Art + Soul

Art + Soul
Like many lovers of Aboriginal art, I was riveted by the ABC two-part program Art and Soul.
Congratulations to Hetti Perkins, Senior Curator of Aboriginal and Torres Strait Islander Art at the Art Gallery of New South Wales, for producing such an honest, personal insight into aspects of Aboriginal life and Aborignal Art and culture.
While walking through a sacred site with two senior elders, Hetti described the rather illusive concept of “Tjukurpa” – or Dreamtime.
“Tjukurpa is a very complex term. I understand it as a series of narratives or stories that describe the travels and deeds of ancestral beings who created the land, our people and our culture, and it is very much part of the present”.
I know so many people who watched and loved the program – some of them quite unconnected to Aboriginal art, but who now feel that they understand and appreciate it a bit more, as a result of the series. Hopefully there will be more to come.

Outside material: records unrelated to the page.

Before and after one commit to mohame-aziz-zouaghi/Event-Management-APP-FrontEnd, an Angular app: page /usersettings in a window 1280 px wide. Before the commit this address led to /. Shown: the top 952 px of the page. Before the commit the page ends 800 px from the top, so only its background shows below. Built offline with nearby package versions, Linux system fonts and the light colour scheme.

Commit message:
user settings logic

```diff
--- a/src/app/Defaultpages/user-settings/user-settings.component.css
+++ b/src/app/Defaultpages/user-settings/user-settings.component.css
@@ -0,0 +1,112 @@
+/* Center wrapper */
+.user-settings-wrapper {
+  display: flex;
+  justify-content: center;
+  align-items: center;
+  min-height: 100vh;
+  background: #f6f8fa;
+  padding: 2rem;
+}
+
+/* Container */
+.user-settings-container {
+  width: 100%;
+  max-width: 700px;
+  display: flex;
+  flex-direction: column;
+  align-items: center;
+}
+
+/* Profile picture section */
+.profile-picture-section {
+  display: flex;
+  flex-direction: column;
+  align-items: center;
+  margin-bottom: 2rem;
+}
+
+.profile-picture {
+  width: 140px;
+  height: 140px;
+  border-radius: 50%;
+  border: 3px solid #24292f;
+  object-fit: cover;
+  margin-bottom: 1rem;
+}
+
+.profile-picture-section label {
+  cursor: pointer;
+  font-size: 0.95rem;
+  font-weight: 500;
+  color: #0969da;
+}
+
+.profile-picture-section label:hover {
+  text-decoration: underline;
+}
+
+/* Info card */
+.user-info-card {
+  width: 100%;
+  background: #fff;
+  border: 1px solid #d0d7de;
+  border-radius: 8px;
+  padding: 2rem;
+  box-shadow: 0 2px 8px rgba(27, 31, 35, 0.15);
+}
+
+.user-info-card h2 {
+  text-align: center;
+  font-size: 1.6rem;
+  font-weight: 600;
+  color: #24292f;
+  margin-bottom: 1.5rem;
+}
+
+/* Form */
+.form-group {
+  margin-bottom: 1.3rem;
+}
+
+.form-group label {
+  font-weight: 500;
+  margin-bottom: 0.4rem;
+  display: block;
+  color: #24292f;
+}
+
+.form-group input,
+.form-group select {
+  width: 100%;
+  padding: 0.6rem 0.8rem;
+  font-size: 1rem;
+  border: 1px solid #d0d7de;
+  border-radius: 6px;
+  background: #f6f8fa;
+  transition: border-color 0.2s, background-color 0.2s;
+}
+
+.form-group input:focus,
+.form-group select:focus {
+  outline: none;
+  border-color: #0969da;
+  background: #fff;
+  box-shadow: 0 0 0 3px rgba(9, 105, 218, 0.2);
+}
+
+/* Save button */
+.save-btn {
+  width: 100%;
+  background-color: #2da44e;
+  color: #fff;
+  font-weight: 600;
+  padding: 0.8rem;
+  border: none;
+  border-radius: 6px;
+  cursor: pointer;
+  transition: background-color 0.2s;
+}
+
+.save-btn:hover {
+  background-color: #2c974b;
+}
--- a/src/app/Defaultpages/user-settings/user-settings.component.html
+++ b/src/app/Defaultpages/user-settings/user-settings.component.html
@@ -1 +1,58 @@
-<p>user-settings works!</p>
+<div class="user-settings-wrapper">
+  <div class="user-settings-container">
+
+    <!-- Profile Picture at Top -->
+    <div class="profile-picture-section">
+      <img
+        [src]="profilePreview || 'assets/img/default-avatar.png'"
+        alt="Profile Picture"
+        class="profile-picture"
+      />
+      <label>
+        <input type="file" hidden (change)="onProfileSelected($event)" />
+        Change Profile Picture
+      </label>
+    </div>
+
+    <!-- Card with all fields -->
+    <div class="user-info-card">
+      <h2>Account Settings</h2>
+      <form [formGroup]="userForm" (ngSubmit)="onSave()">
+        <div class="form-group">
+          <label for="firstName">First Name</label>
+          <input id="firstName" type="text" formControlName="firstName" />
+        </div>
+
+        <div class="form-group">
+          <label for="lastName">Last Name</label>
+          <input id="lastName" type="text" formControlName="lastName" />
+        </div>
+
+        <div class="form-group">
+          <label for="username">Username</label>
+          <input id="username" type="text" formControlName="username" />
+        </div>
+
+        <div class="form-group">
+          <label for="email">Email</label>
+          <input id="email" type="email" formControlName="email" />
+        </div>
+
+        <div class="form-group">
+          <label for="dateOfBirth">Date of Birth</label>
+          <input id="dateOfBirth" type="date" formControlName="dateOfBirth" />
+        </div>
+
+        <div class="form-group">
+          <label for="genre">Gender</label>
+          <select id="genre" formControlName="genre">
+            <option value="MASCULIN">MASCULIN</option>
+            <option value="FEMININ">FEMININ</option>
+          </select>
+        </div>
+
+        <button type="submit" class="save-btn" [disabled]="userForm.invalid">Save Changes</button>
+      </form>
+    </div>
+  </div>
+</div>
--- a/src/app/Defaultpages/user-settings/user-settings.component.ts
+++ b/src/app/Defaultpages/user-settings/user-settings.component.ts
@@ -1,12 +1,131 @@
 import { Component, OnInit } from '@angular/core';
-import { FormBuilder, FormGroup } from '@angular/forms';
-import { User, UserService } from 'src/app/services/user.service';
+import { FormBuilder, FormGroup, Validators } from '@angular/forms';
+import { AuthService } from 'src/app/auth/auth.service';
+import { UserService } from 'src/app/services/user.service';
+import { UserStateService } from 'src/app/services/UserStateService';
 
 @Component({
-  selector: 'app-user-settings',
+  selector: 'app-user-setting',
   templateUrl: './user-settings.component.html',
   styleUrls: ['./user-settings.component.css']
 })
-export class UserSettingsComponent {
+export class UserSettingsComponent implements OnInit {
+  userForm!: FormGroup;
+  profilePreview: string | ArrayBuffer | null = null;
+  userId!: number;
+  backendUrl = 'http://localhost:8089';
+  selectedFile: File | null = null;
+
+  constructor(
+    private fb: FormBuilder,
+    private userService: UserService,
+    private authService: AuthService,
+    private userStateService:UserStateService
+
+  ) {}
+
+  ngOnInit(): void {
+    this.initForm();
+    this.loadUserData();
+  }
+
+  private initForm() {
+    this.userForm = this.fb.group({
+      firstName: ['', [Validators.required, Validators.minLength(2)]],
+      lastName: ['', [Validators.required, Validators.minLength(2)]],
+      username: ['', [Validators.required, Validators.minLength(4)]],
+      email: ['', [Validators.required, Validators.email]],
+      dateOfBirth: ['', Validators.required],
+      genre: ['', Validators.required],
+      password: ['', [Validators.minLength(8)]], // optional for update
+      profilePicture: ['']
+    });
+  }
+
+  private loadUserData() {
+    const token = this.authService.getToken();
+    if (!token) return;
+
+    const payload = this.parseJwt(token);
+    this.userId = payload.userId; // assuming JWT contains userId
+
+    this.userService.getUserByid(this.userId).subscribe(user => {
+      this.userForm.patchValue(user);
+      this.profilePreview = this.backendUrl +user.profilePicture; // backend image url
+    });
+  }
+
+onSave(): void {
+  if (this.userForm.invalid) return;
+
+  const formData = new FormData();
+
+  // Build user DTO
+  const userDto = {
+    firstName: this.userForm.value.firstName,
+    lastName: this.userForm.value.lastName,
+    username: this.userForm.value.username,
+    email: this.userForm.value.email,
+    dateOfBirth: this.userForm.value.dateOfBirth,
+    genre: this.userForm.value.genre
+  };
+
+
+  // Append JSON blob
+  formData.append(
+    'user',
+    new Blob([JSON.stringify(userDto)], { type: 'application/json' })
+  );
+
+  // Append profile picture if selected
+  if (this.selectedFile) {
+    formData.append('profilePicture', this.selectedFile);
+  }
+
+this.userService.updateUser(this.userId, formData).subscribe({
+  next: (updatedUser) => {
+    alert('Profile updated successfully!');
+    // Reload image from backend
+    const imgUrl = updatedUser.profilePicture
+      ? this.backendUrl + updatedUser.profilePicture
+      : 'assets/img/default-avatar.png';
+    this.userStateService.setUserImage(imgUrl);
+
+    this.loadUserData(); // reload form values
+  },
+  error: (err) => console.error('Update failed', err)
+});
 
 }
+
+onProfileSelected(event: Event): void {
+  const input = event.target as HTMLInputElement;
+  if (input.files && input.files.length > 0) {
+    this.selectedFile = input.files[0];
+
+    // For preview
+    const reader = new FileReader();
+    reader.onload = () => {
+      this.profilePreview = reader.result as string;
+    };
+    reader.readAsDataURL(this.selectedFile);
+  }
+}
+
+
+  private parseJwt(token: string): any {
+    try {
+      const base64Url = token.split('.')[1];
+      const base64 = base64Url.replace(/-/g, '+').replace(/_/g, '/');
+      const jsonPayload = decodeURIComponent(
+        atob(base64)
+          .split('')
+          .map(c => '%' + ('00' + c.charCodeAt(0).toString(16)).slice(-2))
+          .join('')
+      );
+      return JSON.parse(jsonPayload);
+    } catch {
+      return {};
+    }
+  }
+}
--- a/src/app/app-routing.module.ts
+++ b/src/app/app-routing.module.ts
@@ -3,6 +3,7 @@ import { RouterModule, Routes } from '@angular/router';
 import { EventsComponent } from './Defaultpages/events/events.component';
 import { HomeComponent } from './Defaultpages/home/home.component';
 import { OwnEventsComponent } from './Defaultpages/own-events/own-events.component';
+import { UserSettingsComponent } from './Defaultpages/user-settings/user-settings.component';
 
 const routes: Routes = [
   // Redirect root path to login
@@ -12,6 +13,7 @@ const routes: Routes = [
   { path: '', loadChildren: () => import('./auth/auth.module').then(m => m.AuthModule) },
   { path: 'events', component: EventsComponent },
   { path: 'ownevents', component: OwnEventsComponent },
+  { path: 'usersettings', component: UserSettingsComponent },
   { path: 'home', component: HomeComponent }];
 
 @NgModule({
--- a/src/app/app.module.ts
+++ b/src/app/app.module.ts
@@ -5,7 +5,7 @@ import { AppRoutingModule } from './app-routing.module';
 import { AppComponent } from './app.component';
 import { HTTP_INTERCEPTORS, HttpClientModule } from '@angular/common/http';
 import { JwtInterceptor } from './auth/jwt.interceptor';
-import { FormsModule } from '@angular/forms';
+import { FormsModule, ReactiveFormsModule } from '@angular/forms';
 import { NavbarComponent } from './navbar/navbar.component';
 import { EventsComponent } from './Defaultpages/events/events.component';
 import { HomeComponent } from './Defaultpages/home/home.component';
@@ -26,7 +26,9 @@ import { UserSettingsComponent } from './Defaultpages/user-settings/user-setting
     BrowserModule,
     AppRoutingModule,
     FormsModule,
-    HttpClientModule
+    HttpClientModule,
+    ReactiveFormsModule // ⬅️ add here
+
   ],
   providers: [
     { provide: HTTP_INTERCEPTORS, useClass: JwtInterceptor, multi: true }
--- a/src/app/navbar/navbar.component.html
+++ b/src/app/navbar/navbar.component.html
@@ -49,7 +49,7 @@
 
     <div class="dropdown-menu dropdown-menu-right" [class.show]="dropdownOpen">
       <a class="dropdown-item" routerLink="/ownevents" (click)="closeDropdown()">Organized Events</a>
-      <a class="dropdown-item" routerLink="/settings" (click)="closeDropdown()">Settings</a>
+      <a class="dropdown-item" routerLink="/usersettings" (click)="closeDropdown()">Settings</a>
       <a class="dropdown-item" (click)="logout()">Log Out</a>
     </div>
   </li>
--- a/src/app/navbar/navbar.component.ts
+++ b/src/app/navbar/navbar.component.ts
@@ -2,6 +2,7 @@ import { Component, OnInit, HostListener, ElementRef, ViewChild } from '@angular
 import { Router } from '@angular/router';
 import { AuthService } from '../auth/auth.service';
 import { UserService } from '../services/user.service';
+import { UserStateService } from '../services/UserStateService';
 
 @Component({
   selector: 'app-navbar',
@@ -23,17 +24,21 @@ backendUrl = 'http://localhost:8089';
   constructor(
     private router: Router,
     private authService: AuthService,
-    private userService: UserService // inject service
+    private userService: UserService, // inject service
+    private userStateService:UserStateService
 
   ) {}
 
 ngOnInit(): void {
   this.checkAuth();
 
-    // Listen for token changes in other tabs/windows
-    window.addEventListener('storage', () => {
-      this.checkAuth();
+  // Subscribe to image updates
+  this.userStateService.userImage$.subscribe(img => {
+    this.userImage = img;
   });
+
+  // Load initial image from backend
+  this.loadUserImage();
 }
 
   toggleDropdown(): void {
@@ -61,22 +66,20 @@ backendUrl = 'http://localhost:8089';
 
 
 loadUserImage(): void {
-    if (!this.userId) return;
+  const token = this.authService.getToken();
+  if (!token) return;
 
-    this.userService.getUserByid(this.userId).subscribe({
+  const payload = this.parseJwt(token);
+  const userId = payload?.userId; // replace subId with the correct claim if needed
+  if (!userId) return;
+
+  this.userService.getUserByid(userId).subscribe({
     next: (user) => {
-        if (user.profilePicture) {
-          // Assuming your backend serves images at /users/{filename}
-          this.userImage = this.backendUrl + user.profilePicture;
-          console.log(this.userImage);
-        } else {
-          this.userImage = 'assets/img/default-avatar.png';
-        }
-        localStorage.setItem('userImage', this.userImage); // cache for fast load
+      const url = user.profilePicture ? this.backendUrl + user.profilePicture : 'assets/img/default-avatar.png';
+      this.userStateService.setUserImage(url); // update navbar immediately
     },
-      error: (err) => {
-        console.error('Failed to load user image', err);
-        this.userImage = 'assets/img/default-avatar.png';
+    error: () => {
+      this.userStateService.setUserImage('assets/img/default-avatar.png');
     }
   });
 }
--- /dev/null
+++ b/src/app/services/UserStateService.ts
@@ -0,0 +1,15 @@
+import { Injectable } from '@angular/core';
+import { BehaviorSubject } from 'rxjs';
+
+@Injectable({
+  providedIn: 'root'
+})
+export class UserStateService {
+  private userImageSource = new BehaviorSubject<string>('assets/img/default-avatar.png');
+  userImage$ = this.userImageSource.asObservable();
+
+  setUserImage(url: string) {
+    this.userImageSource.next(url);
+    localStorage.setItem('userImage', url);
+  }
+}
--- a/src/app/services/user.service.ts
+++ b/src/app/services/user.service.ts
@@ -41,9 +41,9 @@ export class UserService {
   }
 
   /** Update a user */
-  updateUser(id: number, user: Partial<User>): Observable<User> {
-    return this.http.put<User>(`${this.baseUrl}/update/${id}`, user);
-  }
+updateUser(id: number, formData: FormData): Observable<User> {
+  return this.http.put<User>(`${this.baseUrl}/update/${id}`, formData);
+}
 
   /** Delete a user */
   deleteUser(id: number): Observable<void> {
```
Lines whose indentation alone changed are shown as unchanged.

Modern Home magazine reflects beautiful artwork

Check out the September issue of Modern Home magazine, in which there is a 10 page article about my client Jane Kehoe’s beautiful home on Sydney’s Northern beaches.
Jane came to me looking for the prefect piece of Aboriginal Art to compliment her amazing view and very modern sleek home. Together we choose “Body Paint”, a lively and striking large square format painting by Utopia artist Molly Pwerle.
Measuring 1200 × 1200mm, the amazing clear blue and white crispness of this painting off-sets the parred back elegant of the room and the whole inside-outside balance.
In the Master bedroom, Molly’s sister Emily Pwerle’s body paint “Awelye” hangs next to the bed, in bold pinks purples and gold.

What I am reading

The latest book in my shelves is “How Aborigines invented the idea of contemporary art” – writings on Aboriginal contemporary art edited and introduced by Ian McLean. The book traces the slow and ambiguous way in which the Australian art world, perceived Aboriginal art and its eventual place in the contemporary Australian artscape – why it was not immediately accepted, why it was so difficult to catagorize, what its artistic merit was, why it was valued from an anthropological rather than an artistic viewpoint, its place in the evolution of post-moderism, and much more. The anthology is a fascinating collection of essays, bringing together many unspoken voices and differing opinions – I am thoroughly enjoying it.

ISBN 978-0-909952-37-2



I recently had the honor of meeting Yammina Tommy Watson at the launch of Marie Giessler’s book, “Yannima Pikarli Tommy Watson” at Ariel Book Store in Sydney, 24 March 2011.
I was unaware that Tommy would be present at the book launch. As I entered the store, the first thing I saw was an array of amazing book covers, red orange yellow and white dots, so typical of Tommy’s bold vibrant, almost shocking paintings. Further into the store, on a platform, was a large recent work that Tommy had painted and there sitting in a wheelchair, was the man himself. Much smaller than his works suggest, Tommy had an amazing quiet demeanor, quite unfazed by the gathering buzz that was accumulating around him.
After a moving address and official launch of the book by Marie Giessler, I introduced myself to Tommy and thanked him for the remarkable impact that his art has had on me. I asked him not to stop painting because I truly believe that what he conveys in his art, is so pure and unadulterated by fashion or phase.
The head-line in the next morning’s paper was that Tommy will not paint for much longer – this tour was promoted as a swan-song, I certainly hope not.
The book is a beautiful coffee table explosion of Tommy Watson power and energy, not dissimilar to the small version published by Macmillan Mini Art Series last year.